Among the lines of the material below, how many carry the word "categorizedExercises"? Only the number is wanted.

╔══

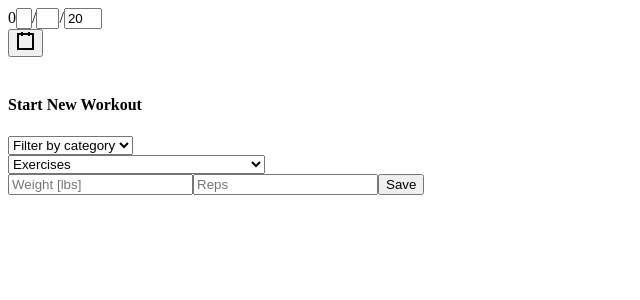
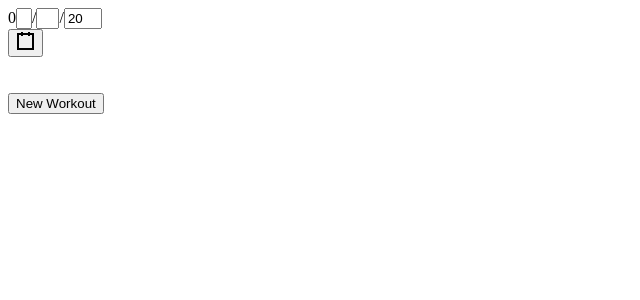
Before and after one commit to Wrthlor/Fitness-Tracker, a React (Create React App) app in the folder frontend/: page / in a window 1280 px wide. Both pictures are taken after a click on the button "Create Workout Log". Shown: the top 300 px of the page, without its empty margins (0-640 px from the left). Built offline with nearby package versions, Linux system fonts and the light colour scheme.

Commit message:
Implemented conditional rendering for creating new workouts/sets

```diff
--- a/frontend/src/App.js
+++ b/frontend/src/App.js
@@ -38,7 +38,7 @@ const App = () => {
         };
         setWorkouts(workouts.concat(workoutObject));
         setNewWorkout({
-            lift: newWorkout.lift,
+            lift: 'Exercises',
             weight: '',
             reps: '',
             logs_id: newWorkout.logs_id
@@ -88,7 +88,6 @@ const App = () => {
 
     // Creates new workout
     const handleNewWorkout = (event) => {
-        // let target = event.target;
         setNewWorkout({
             ...newWorkout,
             logs_id: getLogId(logs, formattedDate),
@@ -117,21 +116,18 @@ const App = () => {
             />
             <br />
 
-            {checkExistingLog(logs, formattedDate) ?
-                (
+            {checkExistingLog(logs, formattedDate)
+                ? (
                     <Logs
                         handleSave={handleSave}
                         newWorkout={newWorkout}
                         handleNewWorkout={handleNewWorkout}
                         loggedWorkouts={getWorkouts(logs, workouts)}
-                        deleteButton={handleDelete}
-                    />
-                ) :
-                (
+                        deleteButton={handleDelete} /> )
+                : (
                     <button onClick={handleNewLog}>
                         Create Workout Log
-                    </button>
-                )
+                    </button> )
             }
         </div>
     );
--- a/frontend/src/components/Categories.js
+++ /dev/null
@@ -1,67 +0,0 @@
-import React, { useState } from 'react';
-import sampleData from '../sampleData/data';
-
-import Dropdown from './Dropdown';
-
-const Categories = ({ newWorkout, handleNewWorkout }) => {
-
-    const categories = sampleData.exerciseCategory;
-    const exercises = sampleData.exerciseList_with_ids;
-    const [exerciseList, setExerciseList ] = useState(exercises);
-
-    let categoriesPlaceholder = 'Filter by category';
-
-    // Adjusts what exercises are shown according to category selected
-    const handleExerciseList = (event) => {
-        event.preventDefault();
-        let value = event.target.value;
-
-        if (value === categoriesPlaceholder) {
-            setExerciseList(exercises);
-        }
-        else {
-            let targetCategory = categories.filter(category => category.name === value)
-            let categorizedExercises = exercises.filter(exercise => exercise.categories_id === targetCategory[0].id)
-            setExerciseList(categorizedExercises)
-        }
-    }
-
-    return (
-        <div name="test">
-            <Dropdown
-                list={categories}
-                placeholder={categoriesPlaceholder}
-                onChange={handleExerciseList}
-            />
-
-            <Dropdown
-                name='lift'
-                list={exerciseList}
-                placeholder={'Exercises'}
-                onChange={handleNewWorkout}
-            />
-
-            <input
-                name="weight"
-                type="number"
-                min="0"
-                step="0.25"
-                placeholder="Weight [lbs]"
-                value={newWorkout.weight}
-                onChange={handleNewWorkout} />
-            <input
-                name="reps"
-                type="number"
-                min="0"
-                step="1"
-                placeholder="Reps"
-                value={newWorkout.reps}
-                onChange={handleNewWorkout} />
-            <button>
-                Save
-            </button>
-        </div>
-    )
-};
-
-export default Categories;
--- a/frontend/src/components/Dropdown.js
+++ b/frontend/src/components/Dropdown.js
@@ -30,7 +30,7 @@ const Dropdown = ({
                 }
             </select>
         </div>
-    )
+    );
 };
 
 export default Dropdown;
--- a/frontend/src/components/Workouts.js
+++ b/frontend/src/components/ExistingWorkouts.js
@@ -2,7 +2,7 @@ import React from 'react';
 import Sets from './Sets';
 
 // Workout block - contains lift name and corresponding weight/reps
-const Workouts = ({ loggedWorkouts, deleteButton }) => {
+const ExistingWorkouts = ({ loggedWorkouts, deleteButton }) => {
     // Array of unique exercises, aka lifts
     const exercises = Array.from(new Set(loggedWorkouts.map(element => element.lift)));
 
@@ -26,4 +26,4 @@ const Workouts = ({ loggedWorkouts, deleteButton }) => {
     );
 };
 
-export default Workouts;
+export default ExistingWorkouts;
--- a/frontend/src/components/Logs.js
+++ b/frontend/src/components/Logs.js
@@ -1,21 +1,19 @@
 import React from 'react';
 
-import Workouts from './Workouts';
-import Categories from './Categories';
+import ExistingWorkouts from './ExistingWorkouts';
+import NewWorkout from './NewWorkout';
 
 const Logs = ({ handleSave, newWorkout, handleNewWorkout, loggedWorkouts, deleteButton }) => {
 
     return (
         <div>
-            <form onSubmit={handleSave}>
-                <h4>Start New Workout</h4>
-                <Categories
-                    newWorkout={newWorkout}
-                    handleNewWorkout={handleNewWorkout}
-                />
-            </form>
+            <NewWorkout
+                handleSave={handleSave}
+                newWorkout={newWorkout}
+                handleNewWorkout={handleNewWorkout}
+            />
 
-            <Workouts
+            <ExistingWorkouts
                 loggedWorkouts={loggedWorkouts}
                 deleteButton={deleteButton}
             />
--- /dev/null
+++ b/frontend/src/components/NewSet.js
@@ -0,0 +1,37 @@
+import React from 'react';
+import Dropdown from './Dropdown';
+
+const NewSet = ({ exerciseList, newWorkout, handleNewWorkout }) => {
+    return (
+        <div>
+            <Dropdown
+                name='lift'
+                list={exerciseList}
+                hidden={true}
+                disabled={true}
+                placeholder={'Exercises'}
+                onChange={handleNewWorkout} />
+            <input
+                name="weight"
+                type="number"
+                min="0"
+                step="0.25"
+                placeholder="Weight [lbs]"
+                value={newWorkout.weight}
+                onChange={handleNewWorkout} />
+            <input
+                name="reps"
+                type="number"
+                min="0"
+                step="1"
+                placeholder="Reps"
+                value={newWorkout.reps}
+                onChange={handleNewWorkout} />
+            <button>
+                Save
+            </button>
+        </div>
+    );
+}
+
+export default NewSet;
--- /dev/null
+++ b/frontend/src/components/NewWorkout.js
@@ -0,0 +1,99 @@
+import React, { useState } from 'react';
+import sampleData from '../sampleData/data';
+
+import Dropdown from './Dropdown';
+import NewSet from './NewSet';
+
+const NewWorkout = ({ handleSave, newWorkout, handleNewWorkout }) => {
+
+    const [show, setShow] = useState({ workout: false, categories: false, exercises: false})
+
+    const categories = sampleData.exerciseCategory;
+    const exercises = sampleData.exerciseList_with_ids;
+    const [exerciseList, setExerciseList ] = useState(exercises);
+
+    // Adjusts what exercises are shown according to category selected
+    const handleExerciseList = (event) => {
+        event.preventDefault();
+
+        let targetCategory = categories.filter(category =>
+            category.name === event.target.value);
+        let categorizedExercises = exercises.filter(exercise =>
+            exercise.categories_id === targetCategory[0].id);
+
+        setExerciseList(categorizedExercises);
+    };
+
+    const handleClicks = (event) => {
+        switch (event.target.name) {
+            case 'New':
+                setShow({
+                    workout: !show.workout,
+                    categories: true,
+                    exercises: false
+                })
+                break;
+            case 'Category':
+                setShow({
+                    ...show,
+                    categories: false,
+                    exercises: true
+                })
+                break;
+            case 'Back':
+                setShow({
+                    ...show,
+                    categories: true,
+                    exercises: false
+                })
+                break;
+            default:
+                setShow({
+                    ...show,
+                    workout: false
+                })
+                break;
+        };
+    };
+
+    return (
+        <div>
+            <br />
+            <button name='New' onClick={handleClicks}>
+                {show.workout ? 'Cancel Workout' : 'New Workout'}
+            </button>
+
+            {show.workout &&
+                <div onSubmit={handleClicks}>
+                    <form onSubmit={handleSave}>
+                        <br />
+                        {show.categories &&
+                            <div onChange={handleClicks}>
+                                <Dropdown
+                                    name='Category'
+                                    list={categories}
+                                    hidden={true}
+                                    disabled={true}
+                                    placeholder={'Categories'}
+                                    onChange={handleExerciseList} />
+                            </div>
+                        }
+                        {show.exercises &&
+                            <div>
+                                <button name='Back' onClick={handleClicks}>
+                                    Go Back
+                                </button>
+                                <NewSet
+                                    exerciseList={exerciseList}
+                                    newWorkout={newWorkout}
+                                    handleNewWorkout={handleNewWorkout} />
+                            </div>
+                        }
+                    </form>
+                </div>
+            }
+        </div>
+    );
+};
+
+export default NewWorkout;
--- a/frontend/src/components/Sets.js
+++ b/frontend/src/components/Sets.js
@@ -20,7 +20,7 @@ const Sets = ({ workouts, lift, deleteButton }) => {
                 return "";
             })}
         </ul>
-    )
+    );
 };
 
 export default Sets;
```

╚══

*RESULT OF THE TASK:* 4